Guardians of the Galaxy Vol. 2

Guardians of the Galaxy Vol. 2. (Marvel)
Guardians of the Galaxy Vol. 2. (Marvel)

What it's about:

The Guardians must fight to keep their newfound family together as they unravel the mystery of Peter Quill’s true parentage. Old foes become new allies and fan-favorite characters from the classic comics will come to our heroes’ aid.

What we thought:

Guardians of the Galaxy never ceases to impress. Director and writer James Gunn is still at the helm of the franchise and I dread the day he decides he’s had enough of Star-Lord and his insane compatriots. Luckily for us, he’s still onboard for the third installment, though it would be interesting to see how the Russo Brothers will handle our favourite ragtag team in Infinity War.

Volume 2 gives us all the same wacky vibrant style and weird but wonderful characters from the first movie, alongside another detailed and rousing story filled with strong thematic and character development. It’s not a rehash at all, just a continuation of a well-planned out franchise that keeps the Marvel films lording over DC films (fingers crossed for Wonder Woman though…)

After the events of the first movie, the Guardians try to live up to their reputation by helping out a planet of stuck up assholes and protect their powerful batteries. However, Rocket has different ideas, stealing the batteries and causing a galaxy-wide manhunt for his team, which leads them to uncover Quill’s mysterious parentage.
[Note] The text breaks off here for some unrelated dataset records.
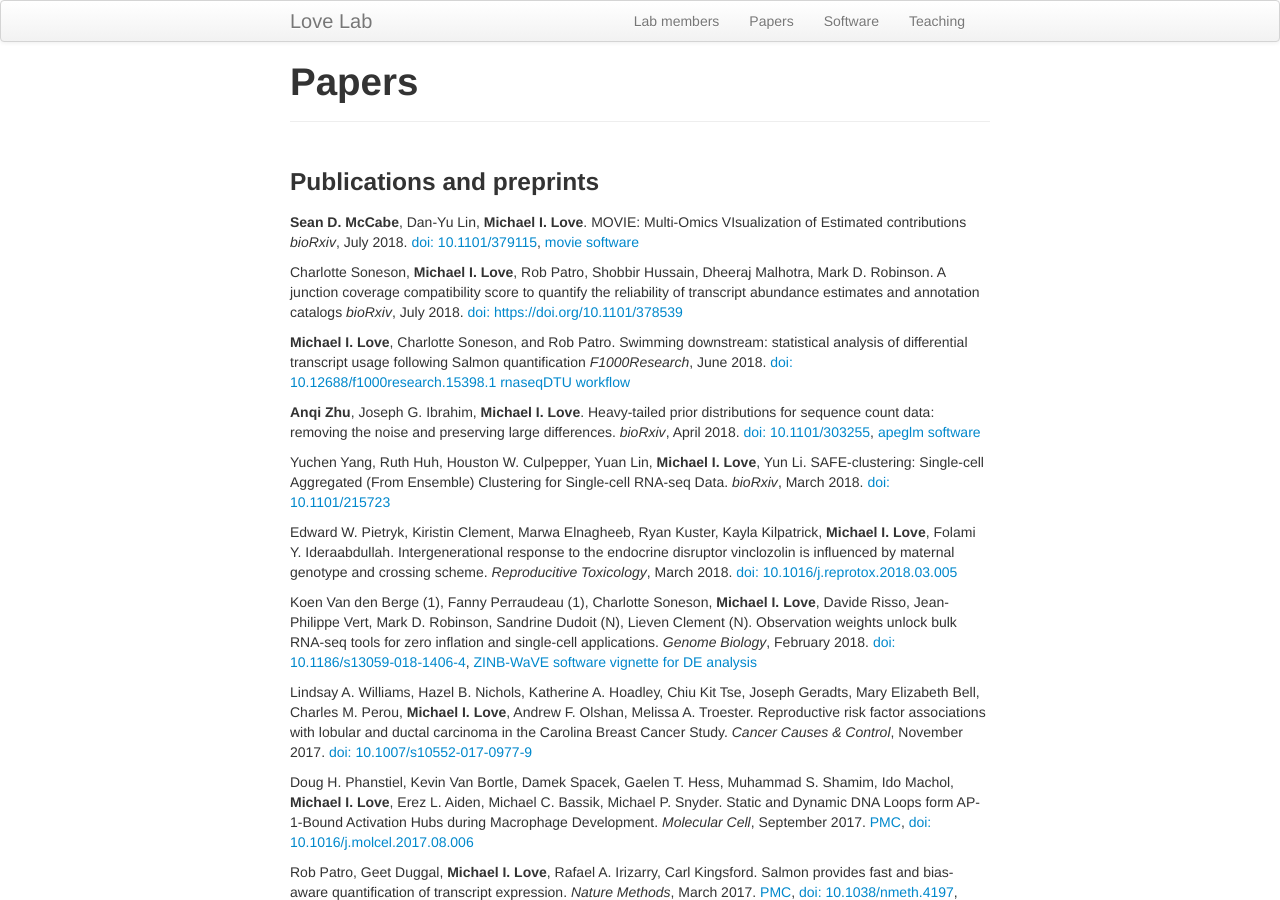
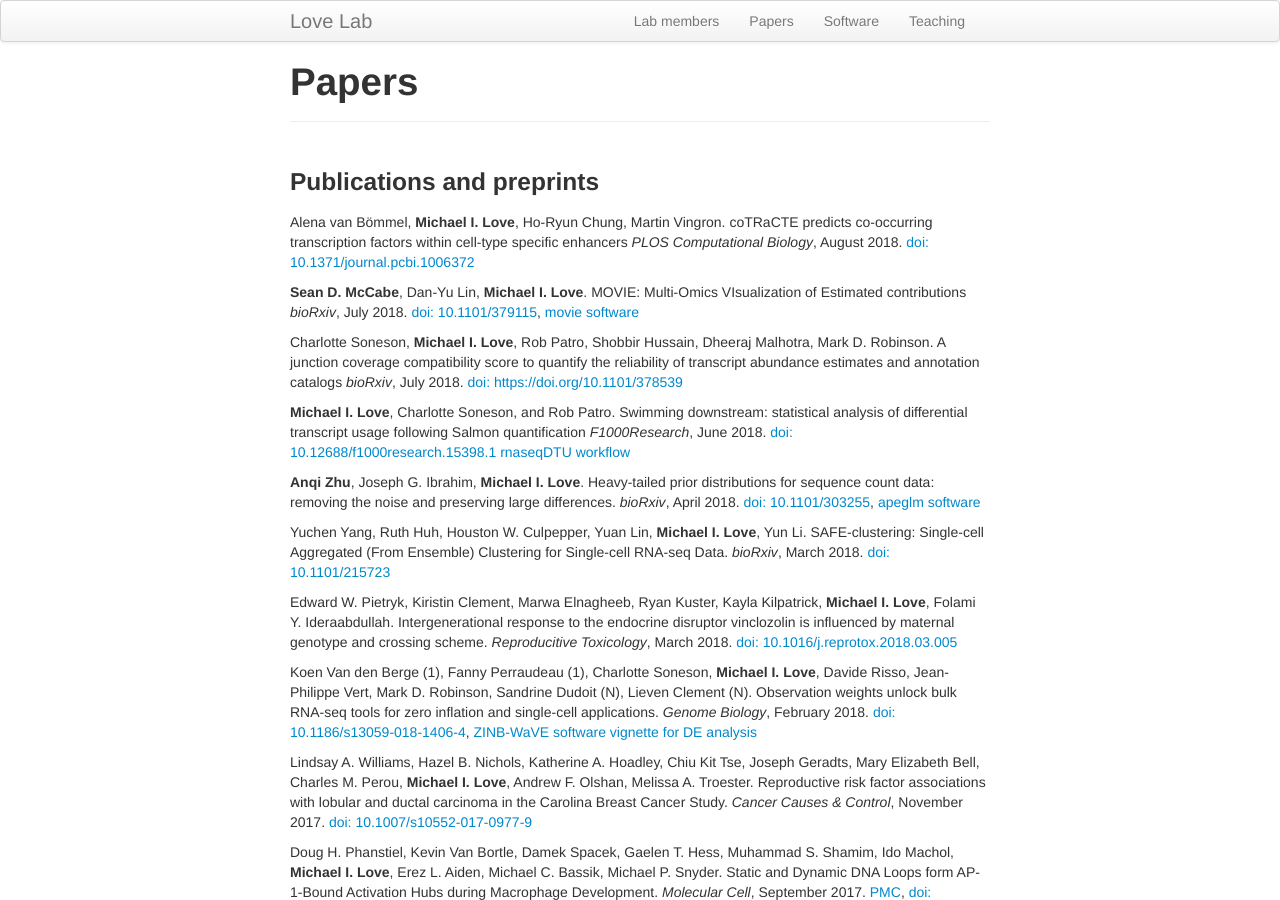
Before and after one commit to mikelove/mikelove.github.io, a Jekyll site: the page built from pages/papers.md, in a window 1280 px wide and 900 px high. Built offline with Jekyll 4.4.1, drawn with Linux system fonts in a browser that asks for light colours.

Commit message:
add coTRaCTE

```diff
--- a/pages/papers.md
+++ b/pages/papers.md
@@ -4,6 +4,11 @@ title: "Papers"
 ---
 
 ### Publications and preprints
+
+Alena van Bömmel, **Michael I. Love**, Ho-Ryun Chung, Martin Vingron.
+coTRaCTE predicts co-occurring transcription factors within cell-type specific enhancers
+*PLOS Computational Biology*, August 2018.
+[doi: 10.1371/journal.pcbi.1006372](https://doi.org/10.1371/journal.pcbi.1006372)
 
 **Sean D. McCabe**, Dan-Yu Lin, **Michael I. Love**.
 MOVIE: Multi-Omics VIsualization of Estimated contributions
```
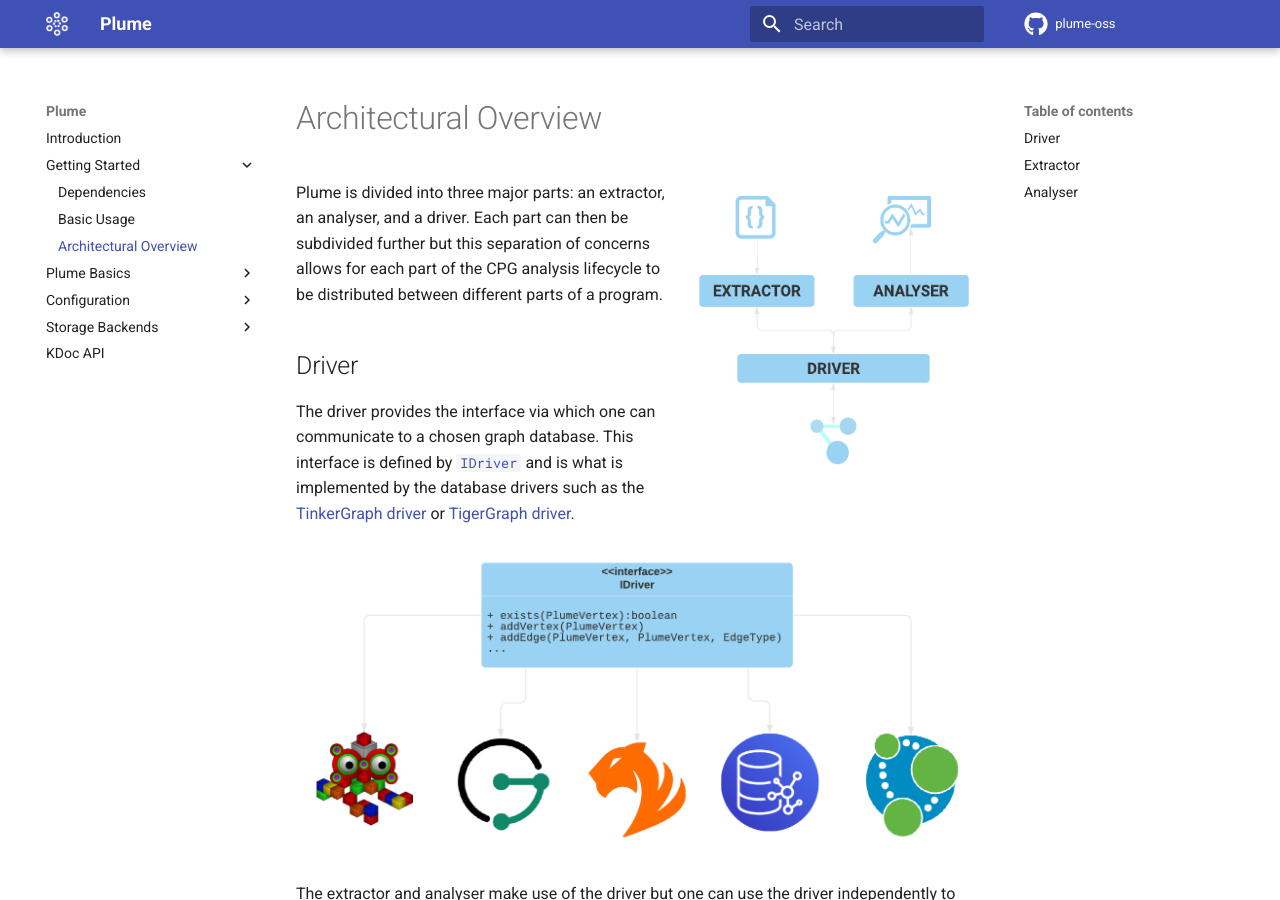
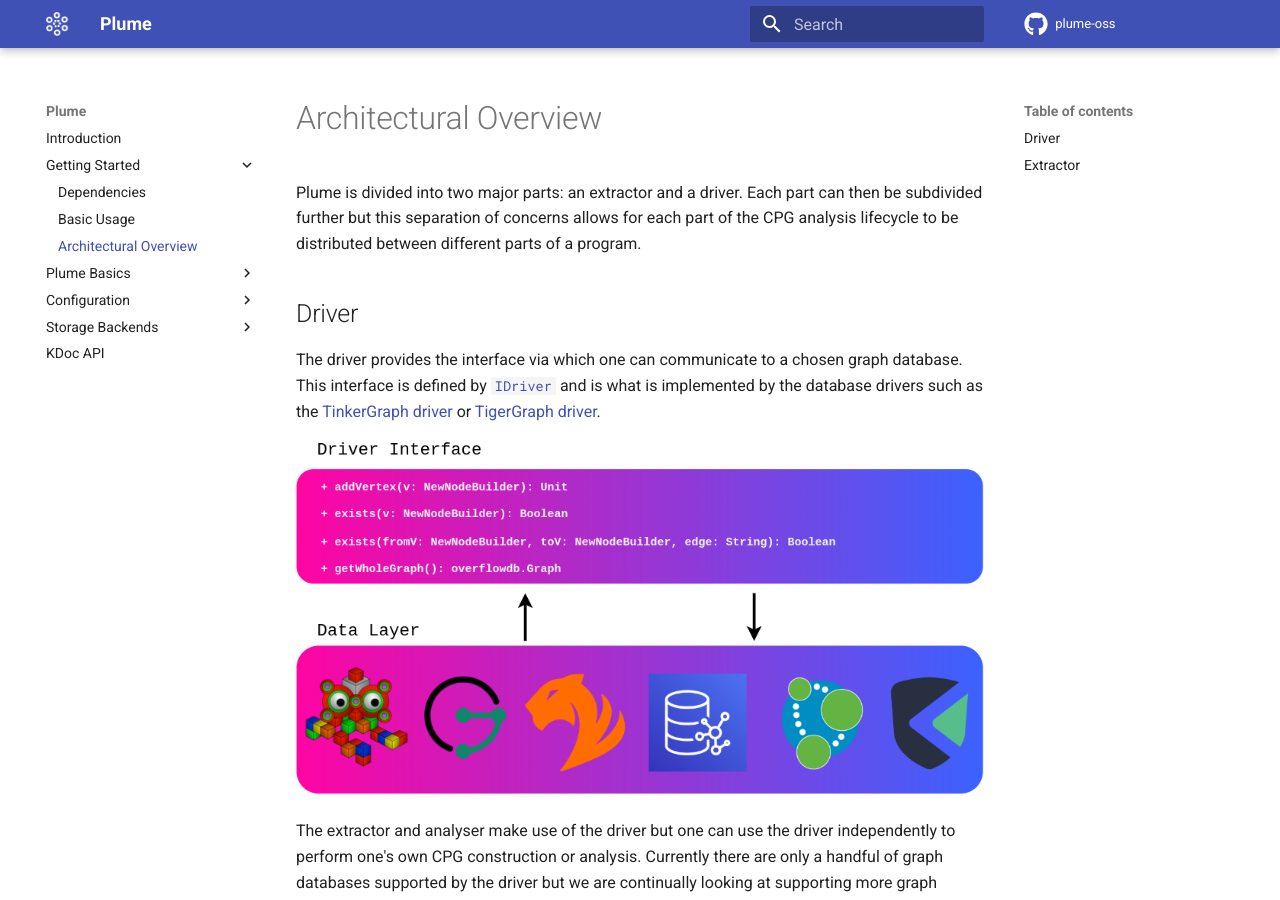
Before and after one commit to plume-oss/plume-docs, an MkDocs documentation site: the page built from docs/getting-started/architectural-overview.md, in a window 1280 px wide and 900 px high. Built offline with MkDocs 1.6.1 and Material for MkDocs 9.7.7, drawn with Linux system fonts in a browser that asks for light colours; some of the changed text lies outside the part shown.

Commit message:
:sparkles: Updated architectural overview

```diff
--- a/docs/getting-started/architectural-overview.md
+++ b/docs/getting-started/architectural-overview.md
@@ -1,13 +1,9 @@
 # Architectural Overview
 
-
-![Plume Architectural Overview](../assets/images/architectural-overview.png){: align=right style="height:300px;width:300px" }
-
-Plume is divided into three major parts: an extractor, an analyser, and a driver.
+Plume is divided into two major parts: an extractor and a driver.
 Each part can then be subdivided further but this separation of concerns allows for
 each part of the CPG analysis lifecycle to be distributed between different parts of
 a program.
-
 
 ## Driver
 
@@ -16,7 +12,7 @@
 and is what is implemented by the database drivers such as the [TinkerGraph driver](https://plume-oss.github.io/plume/kotlindoc/io/github/plume/oss/drivers/tinkergraphdriver/)
 or [TigerGraph driver](https://plume-oss.github.io/plume/kotlindoc/io/github/plume/oss/drivers/tigergraphdriver/).
 
-![Driver Architectural Overview](../assets/images/driver-overview.png)
+![Driver Architectural Overview](../assets/images/getting-started/driver-overview.png)
 
 The extractor and analyser make use of the driver but one can use the driver independently to perform
 one's own CPG construction or analysis. Currently there are only a handful of graph databases supported by
@@ -34,16 +30,8 @@
 Soot's [`UnitGraph`](https://www.sable.mcgill.ca/soot/doc/soot/toolkits/graph/UnitGraph.html)
 is used in order to construct the method bodies.
 
-![Extractor Architectural Overview](../assets/images/extractor-overview.png)
+![Extractor Architectural Overview](../assets/images/getting-started/extractor-overview.png)
 
 Due to the fact that Plume constructs the CPG from bytecode, the graph produced is not completely
 interchangeable with the source code (and even less after the transformation to Jimple!) but line
 number and dataflow information is accurately preserved.
-
-## Analyser
-
-The analyser is what performs analysis and updates on the CPG in the graph database. The analysis
-is performed incrementally and results stored on the graph in the form of dataflow edges or by
-optimizations.
-
-Note that the analyser is not available as of yet.
```
Also changed, not shown: docs/index.md (+1 -1 lines), docs/assets/images/architectural-overview.png (deleted), docs/assets/images/driver-overview.png (deleted), docs/assets/images/extractor-overview.png (deleted), docs/assets/images/getting-started/driver-overview.png (added), docs/assets/images/getting-started/extractor-overview.png (added).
Gunn is a master storyteller, able to weave some terribly ridiculous scenarios and oddball beings into a cognitive heartfelt story where nothing is forced from the characters. I still love the Avengers franchise, but a few times natural progression of character development can be hastily sped up for the sake of plot, but in Guardians it feels like Gunn allows these weirdos to organically find their own way through the plot without being rushed into revelations. The fact that you as an audience can deeply connect with something as silly as a talking raccoon wielding massive guns and coddling a baby sentient plant, really shows the skill of the writers. Of course, Guardians is a laugh-a-minute kind of film melted into explosive action, but what really makes it great is the attention to the emotion of the movie.


Okay, now that we have that out of the way, as you can see Groot is pretty much a scene stealer wherever he went, and though he never detracts you from the greatness of the other characters, he is still one of the best cinematic creations. Zoe Saldana as Gamora is, as always, my favourite lady crush and congrats on the filmmakers for passing the Bechdel test in a superhero movie. The filmmakers very smoothly inserted her sister Nebula and their violent relationship into the movie and it never felt like they were trying too hard to include woman representation, especially with awkward Mantis (Pom Klementief) and the anal Sovereign high-priestess (Elizabeth Debicki) who both were equally valid additions to the story.

Chris Pratt got to explore his emotional range a bit more as Star-Lord deals with his daddy issues, Rocket remains wise-cracking though you see his vulnerabilities and even the muscle-head Drax had moments of silent suffering in-between his oafish shenanigans. Basically the whole team experienced personal growth, and none of it felt forced or tacked on at the last minute.

As expected, the movie soundtrack was as lit as the first volume, and still remains an important part to Quill’s identity and his journey as Star-Lord. Though the music is still a link for him to his mother, it influences his relationships with others around him, from dancing with Gamora, to bonding with his father, to it culminating in an unexpected gift. This is just another reason why Guardians is such a great franchise, and though there are some well-known tracks, due to Gunn’s tenacity and love for forgotten bands many lesser-known tracks were of course included and is set to be another chart-topping soundtrack album like the first. Baby Groot dancing included.

Guardians of the Galaxy Vol. 2 is a fantastic sequel and lives up to the awe of the first one. It makes great use of 3D if you are deciding which of the many cinematic formats to watch it in, especially any scene where Yondu (Michael Rooker) shows off his insane magic arrow and Ego’s (Kurt Russell) gorgeous planet.

As for the post-credit scenes (even the credits deserve to be a scene in itself), there are so many, so just stay until you are faced with a black screen and forced to rejoin the real world, without Baby Groot.